Information provided section start

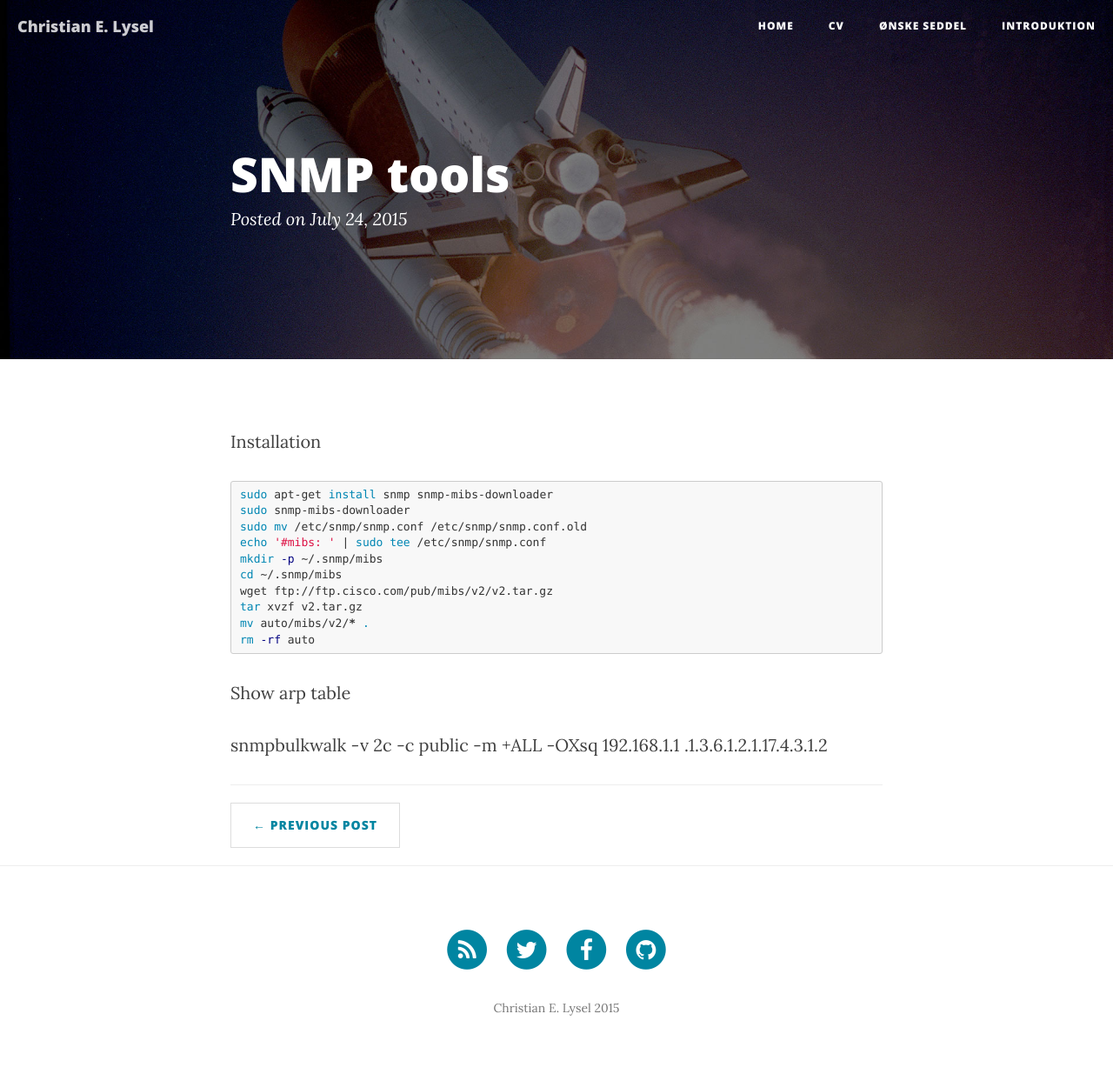
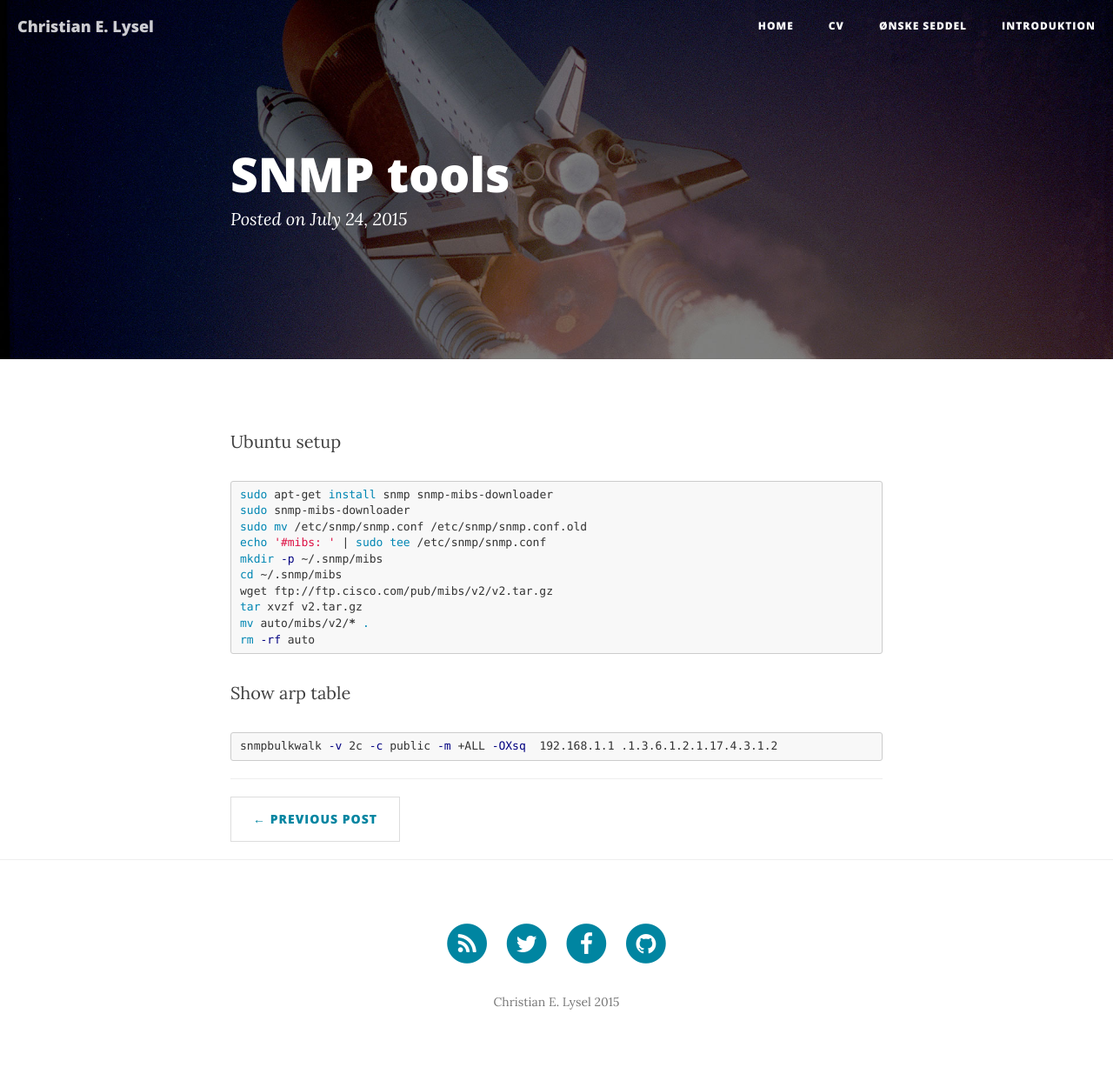
Before and after one commit to clysel/christian.lysel.net, a Jekyll site: the page built from _posts/2015-07-24-snmp.markdown, in a window 1280 px wide. Shown: the whole page at 87% size. Built offline with Jekyll 4.4.1, drawn with Linux system fonts in a browser that asks for light colours; nearby versions of some CDN libraries.

Commit message:
highlight the show arp table example

```diff
--- a/_posts/2015-07-24-snmp.markdown
+++ b/_posts/2015-07-24-snmp.markdown
@@ -4,7 +4,7 @@ header-img: "img/post-bg-01.jpg"
 title: SNMP tools
 ---
 
-Installation
+Ubuntu setup
 {% highlight bash %}
 sudo apt-get install snmp snmp-mibs-downloader
 sudo snmp-mibs-downloader
@@ -21,4 +21,6 @@ rm -rf auto
 
 Show arp table
 
+{% highlight bash %}
 snmpbulkwalk -v 2c -c public -m +ALL -OXsq  192.168.1.1 .1.3.6.1.2.1.17.4.3.1.2
+{% endhighlight bash %}
```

Information provided section end

Task >>
A word-for-word copy of the entries above is needed, with every picture dropped.

Response box >>
Before and after one commit to clysel/christian.lysel.net, a Jekyll site: the page built from _posts/2015-07-24-snmp.markdown, in a window 1280 px wide. Shown: the whole page at 87% size. Built offline with Jekyll 4.4.1, drawn with Linux system fonts in a browser that asks for light colours; nearby versions of some CDN libraries.

Commit message:
highlight the show arp table example

```diff
--- a/_posts/2015-07-24-snmp.markdown
+++ b/_posts/2015-07-24-snmp.markdown
@@ -4,7 +4,7 @@ header-img: "img/post-bg-01.jpg"
 title: SNMP tools
 ---
 
-Installation
+Ubuntu setup
 {% highlight bash %}
 sudo apt-get install snmp snmp-mibs-downloader
 sudo snmp-mibs-downloader
@@ -21,4 +21,6 @@ rm -rf auto
 
 Show arp table
 
+{% highlight bash %}
 snmpbulkwalk -v 2c -c public -m +ALL -OXsq  192.168.1.1 .1.3.6.1.2.1.17.4.3.1.2
+{% endhighlight bash %}
```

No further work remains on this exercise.